I invited some dear friends and former coworkers over this week. These ladies helped me through one of the darkest stages of my career, at a place where we each experienced all manner of hell and persecution. I know that everyone has had an unpleasant job of some sort before — but whatever you’re picturing, quadruple it. To survive the day-to-day, we leaned on each other and cooked, ate, laughed and commiserated together. We all shared a love of food and fellowship, which led to plenty of potluck lunches and flurries of emails and conversations about recipes. I found many of the food blogs I read today through their recommendations: Pioneer Woman, David Leibovitz, Brown Eyed Baker, Smitten Kitchen, Orangette. Even though we don’t see each other every day anymore, like soldiers who fight on the battlefield, I will be bonded to these women for life.
It’s been several months since we had quality time together, so everyone came to my home to catch up with wine, heavy hors d’oeuvres and stories about ridiculous work escapades. Their visit served as a good excuse to pull out a few dishes already in my repertoire but also to experiment with some new ones. For appetizers, it was bruschetta three ways: fig-mozzarella-prosciutto, classic tomato (my good, ole standby) and smashed pea with mint.
This is my frequent go-to in the summer, especially when I have home-grown tomaoes. Even though I tend to toss the ingredients willy-nilly into a bowl, I did try to put some measurements on it so it would be easily repeatable, both for you and for me. I usually add small bits of crumbled feta cheese for a heartier, saltier bite, but I left those out this time. No matter, it was still perfection.
Smashed pea and mint bruschetta:
I keep seeing smashed peas in various forms all over the food world — often as a side dish, sometimes with mint, and occasionally atop a piece of bread in bruschetta or crostini form. I always have peas in the freezer, and happened to have leftover fresh mint and a hunk of parmesan in the fridge. Voila, smashed pea bruschetta!
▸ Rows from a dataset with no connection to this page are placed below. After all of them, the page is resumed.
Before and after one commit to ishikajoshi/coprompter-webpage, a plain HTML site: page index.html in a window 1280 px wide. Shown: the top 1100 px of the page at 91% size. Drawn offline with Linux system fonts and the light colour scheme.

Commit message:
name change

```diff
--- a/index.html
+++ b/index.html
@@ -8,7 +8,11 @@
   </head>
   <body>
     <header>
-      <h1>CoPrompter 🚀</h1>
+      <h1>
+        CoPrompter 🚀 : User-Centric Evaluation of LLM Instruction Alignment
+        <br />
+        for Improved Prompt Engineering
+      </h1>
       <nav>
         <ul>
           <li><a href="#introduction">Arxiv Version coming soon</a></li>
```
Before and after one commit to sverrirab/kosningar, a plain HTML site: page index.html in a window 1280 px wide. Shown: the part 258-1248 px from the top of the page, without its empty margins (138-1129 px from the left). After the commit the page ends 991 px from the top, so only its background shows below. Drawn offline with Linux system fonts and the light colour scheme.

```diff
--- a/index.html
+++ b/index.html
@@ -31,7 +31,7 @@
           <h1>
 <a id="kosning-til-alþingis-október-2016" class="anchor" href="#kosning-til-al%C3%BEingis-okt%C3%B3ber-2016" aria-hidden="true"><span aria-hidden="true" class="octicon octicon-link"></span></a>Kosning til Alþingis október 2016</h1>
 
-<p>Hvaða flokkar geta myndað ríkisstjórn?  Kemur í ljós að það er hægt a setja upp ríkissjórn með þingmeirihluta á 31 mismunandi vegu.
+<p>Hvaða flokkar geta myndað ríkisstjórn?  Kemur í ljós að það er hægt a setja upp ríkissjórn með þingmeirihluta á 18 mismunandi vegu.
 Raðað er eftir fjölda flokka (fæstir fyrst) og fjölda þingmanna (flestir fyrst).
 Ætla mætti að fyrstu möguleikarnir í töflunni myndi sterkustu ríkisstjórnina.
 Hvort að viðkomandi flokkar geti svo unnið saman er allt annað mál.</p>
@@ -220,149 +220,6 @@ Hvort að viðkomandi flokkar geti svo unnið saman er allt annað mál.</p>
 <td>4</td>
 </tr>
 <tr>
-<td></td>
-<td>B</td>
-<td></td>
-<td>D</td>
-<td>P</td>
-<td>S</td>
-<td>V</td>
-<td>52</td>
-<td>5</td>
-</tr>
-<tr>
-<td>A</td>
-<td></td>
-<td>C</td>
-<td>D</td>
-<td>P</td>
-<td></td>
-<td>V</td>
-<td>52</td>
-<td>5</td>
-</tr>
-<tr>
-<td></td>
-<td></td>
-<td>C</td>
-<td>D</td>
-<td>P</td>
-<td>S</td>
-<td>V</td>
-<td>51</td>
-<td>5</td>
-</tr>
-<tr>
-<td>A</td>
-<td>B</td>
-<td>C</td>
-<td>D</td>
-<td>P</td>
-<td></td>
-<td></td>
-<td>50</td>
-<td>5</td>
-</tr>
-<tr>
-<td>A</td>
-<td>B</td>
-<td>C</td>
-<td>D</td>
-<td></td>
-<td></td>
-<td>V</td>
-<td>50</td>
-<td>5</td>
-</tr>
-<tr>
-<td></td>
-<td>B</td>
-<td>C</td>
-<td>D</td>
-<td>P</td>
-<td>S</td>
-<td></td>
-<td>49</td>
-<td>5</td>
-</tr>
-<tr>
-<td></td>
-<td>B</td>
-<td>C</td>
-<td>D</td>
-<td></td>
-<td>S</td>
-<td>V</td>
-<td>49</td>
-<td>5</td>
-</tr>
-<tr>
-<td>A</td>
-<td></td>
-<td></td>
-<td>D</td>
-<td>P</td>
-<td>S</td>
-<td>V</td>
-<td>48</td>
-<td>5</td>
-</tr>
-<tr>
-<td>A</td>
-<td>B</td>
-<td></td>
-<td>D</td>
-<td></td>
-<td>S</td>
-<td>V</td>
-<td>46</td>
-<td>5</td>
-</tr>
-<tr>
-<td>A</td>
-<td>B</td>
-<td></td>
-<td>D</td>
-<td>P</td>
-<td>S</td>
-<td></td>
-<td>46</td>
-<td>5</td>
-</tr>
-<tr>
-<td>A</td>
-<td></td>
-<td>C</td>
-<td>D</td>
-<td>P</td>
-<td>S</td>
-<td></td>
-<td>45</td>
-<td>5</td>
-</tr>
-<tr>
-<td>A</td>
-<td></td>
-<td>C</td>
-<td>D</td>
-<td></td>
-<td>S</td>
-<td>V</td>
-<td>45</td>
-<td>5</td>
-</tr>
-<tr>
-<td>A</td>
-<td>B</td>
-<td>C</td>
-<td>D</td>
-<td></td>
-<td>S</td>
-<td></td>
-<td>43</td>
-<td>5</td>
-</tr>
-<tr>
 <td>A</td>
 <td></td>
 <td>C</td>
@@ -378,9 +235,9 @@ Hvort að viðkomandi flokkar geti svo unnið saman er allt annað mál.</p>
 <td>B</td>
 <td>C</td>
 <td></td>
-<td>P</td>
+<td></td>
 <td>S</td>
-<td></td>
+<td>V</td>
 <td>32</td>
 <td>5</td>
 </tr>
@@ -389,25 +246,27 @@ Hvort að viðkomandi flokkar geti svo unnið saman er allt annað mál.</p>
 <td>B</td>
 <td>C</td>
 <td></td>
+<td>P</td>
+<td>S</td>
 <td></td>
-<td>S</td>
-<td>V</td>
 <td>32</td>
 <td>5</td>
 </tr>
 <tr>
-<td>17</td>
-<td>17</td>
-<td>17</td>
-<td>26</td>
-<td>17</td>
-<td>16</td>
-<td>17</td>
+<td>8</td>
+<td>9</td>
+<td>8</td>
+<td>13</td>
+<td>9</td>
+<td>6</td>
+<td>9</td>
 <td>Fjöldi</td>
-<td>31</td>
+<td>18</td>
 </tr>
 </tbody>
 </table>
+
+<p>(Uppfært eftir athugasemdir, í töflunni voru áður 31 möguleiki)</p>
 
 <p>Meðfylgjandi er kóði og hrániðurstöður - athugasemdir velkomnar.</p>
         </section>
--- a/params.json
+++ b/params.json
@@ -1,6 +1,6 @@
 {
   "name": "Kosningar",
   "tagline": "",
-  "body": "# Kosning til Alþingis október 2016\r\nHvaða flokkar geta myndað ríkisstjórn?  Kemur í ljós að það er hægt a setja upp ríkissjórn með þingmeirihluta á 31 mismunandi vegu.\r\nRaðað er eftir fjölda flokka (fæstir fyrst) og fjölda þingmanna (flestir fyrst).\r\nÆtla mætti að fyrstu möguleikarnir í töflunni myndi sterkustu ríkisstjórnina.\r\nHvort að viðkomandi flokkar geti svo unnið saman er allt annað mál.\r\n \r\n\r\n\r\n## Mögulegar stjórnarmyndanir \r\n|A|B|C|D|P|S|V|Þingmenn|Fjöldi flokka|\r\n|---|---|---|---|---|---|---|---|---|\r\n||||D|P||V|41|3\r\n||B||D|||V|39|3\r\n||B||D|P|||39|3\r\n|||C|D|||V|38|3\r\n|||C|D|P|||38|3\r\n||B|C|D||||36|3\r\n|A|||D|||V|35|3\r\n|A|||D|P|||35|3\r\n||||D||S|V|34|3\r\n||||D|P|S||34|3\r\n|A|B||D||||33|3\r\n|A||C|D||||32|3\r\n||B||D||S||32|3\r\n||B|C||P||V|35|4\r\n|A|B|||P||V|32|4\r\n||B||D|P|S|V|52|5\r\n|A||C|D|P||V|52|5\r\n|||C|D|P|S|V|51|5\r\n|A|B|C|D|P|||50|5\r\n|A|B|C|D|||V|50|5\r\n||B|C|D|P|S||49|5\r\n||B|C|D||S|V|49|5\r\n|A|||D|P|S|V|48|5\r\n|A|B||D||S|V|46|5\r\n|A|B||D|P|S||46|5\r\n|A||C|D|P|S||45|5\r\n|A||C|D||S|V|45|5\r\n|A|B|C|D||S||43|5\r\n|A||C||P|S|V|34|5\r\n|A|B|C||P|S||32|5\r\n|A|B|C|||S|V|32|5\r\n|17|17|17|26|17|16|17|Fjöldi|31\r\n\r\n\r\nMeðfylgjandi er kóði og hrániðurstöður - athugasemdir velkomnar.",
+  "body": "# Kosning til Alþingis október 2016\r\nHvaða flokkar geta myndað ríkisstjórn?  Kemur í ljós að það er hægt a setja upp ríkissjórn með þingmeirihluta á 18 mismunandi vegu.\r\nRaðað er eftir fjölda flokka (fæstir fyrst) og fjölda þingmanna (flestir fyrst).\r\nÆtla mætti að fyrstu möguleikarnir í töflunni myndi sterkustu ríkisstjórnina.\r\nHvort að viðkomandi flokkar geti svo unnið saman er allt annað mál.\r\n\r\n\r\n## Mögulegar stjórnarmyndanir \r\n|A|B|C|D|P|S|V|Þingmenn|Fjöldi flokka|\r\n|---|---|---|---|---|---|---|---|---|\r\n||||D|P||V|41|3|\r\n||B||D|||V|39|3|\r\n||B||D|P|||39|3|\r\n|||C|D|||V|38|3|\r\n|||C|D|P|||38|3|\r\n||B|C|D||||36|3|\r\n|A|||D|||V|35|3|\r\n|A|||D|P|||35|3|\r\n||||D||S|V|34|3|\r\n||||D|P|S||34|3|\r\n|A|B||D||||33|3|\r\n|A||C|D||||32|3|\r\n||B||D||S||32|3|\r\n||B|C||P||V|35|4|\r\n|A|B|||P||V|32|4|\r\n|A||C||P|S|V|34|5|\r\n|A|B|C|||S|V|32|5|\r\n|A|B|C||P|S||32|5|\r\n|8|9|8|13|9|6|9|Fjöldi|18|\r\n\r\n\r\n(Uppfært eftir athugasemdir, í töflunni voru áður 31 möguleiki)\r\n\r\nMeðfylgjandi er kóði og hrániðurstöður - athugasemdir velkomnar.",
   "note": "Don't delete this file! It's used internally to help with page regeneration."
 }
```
This last version was inspired by a pizza that Pioneer Woman made recently — she topped a pre-baked crust with fig jam and fresh slices of mozzarella and baked it. When it was still warm from the oven, she laid thin slices of prosciutto and handfuls of fresh arugula atop the cheese to finish it off. Well, I happen to love all four of those things. More than words. So I figured that same combination would do well as a bruschetta, and it was to die for.
For dessert, we enjoyed more from the batch of Sweet & Spicy Brownies.
You know, I’ve been calling these all “bruschetta,” but they could more correctly be called “crostini.” It has something to do with the thickness of the bread, but I think both are toasted slices topped with various meat, bean, tomato, etc. variations. To those food hounds among us, anyone know the difference?
|Bruschetta Three Ways
For the bread: Turn on the oven broiler and let it preheat for 5 minutes. Slice a baguette into thin slices, about 1/2 to 1/4 inch thickness. Lay the slices on a baking sheet and drizzle with olive oil (optional). Put them in the oven for just a minute, or until lightly browned. **Watch them closely — I always burn a batch or two!
Remove the baking sheet and flip the slices over. Drizzle with olive oil again if you wish. Broil the bread again for less than a minute. When they are cooled enough to touch, cut the end off a clove of garlic and rub it over each slice of bread. Serve with the bruschetta version or dip of your choice.
1 pint of grape tomatoes (or 1 1/2 to 2 cups of any other kind of tomatoes), finely chopped
Combine all the ingredients in a bowl and stir together. Let sit for 10-15 minutes to let the flavors blend before topping the bread.
Smashed Pea with Mint:
10 oz package of frozen peas, thawed and drained
Combine the peas, garlic, parmesan, mint, salt and pepper in a food processor. Pulse the ingredients several times until they come together in a paste. With the processor running, slowly drizzle in the olive oil and process until it’s the consistency you want. Some like it chunkier, some like it smooth. Remove the processor lid and taste it. Add more salt and/or pepper if you need to. Top each slice of bread with 1-2 tablespoons of the pea mixture and top with a drizzle of olive oil, more grated parmesan and a tomato slice.
1 jar of fig preserves (I’m loyal to Bonne Maman)
Spread the fig preserves lightly on one side of the toasted bread slices. Top each slice with mozzarella and broil for just a minute, until the cheese is melted. Watch closely! When they are out of the oven, top each piece with a slice of prosciutto (you may need to tear or cut the prosciutto into smaller pieces) and a few leaves of arugula. The heat from the cheese will warm the prosciutto and ever so slightly wilt the arugula. Drizzle with olive oil if you feel like it.
Adapted from Pea Pesto Crostini and Fig-Prosciutto Pizza with Arugula.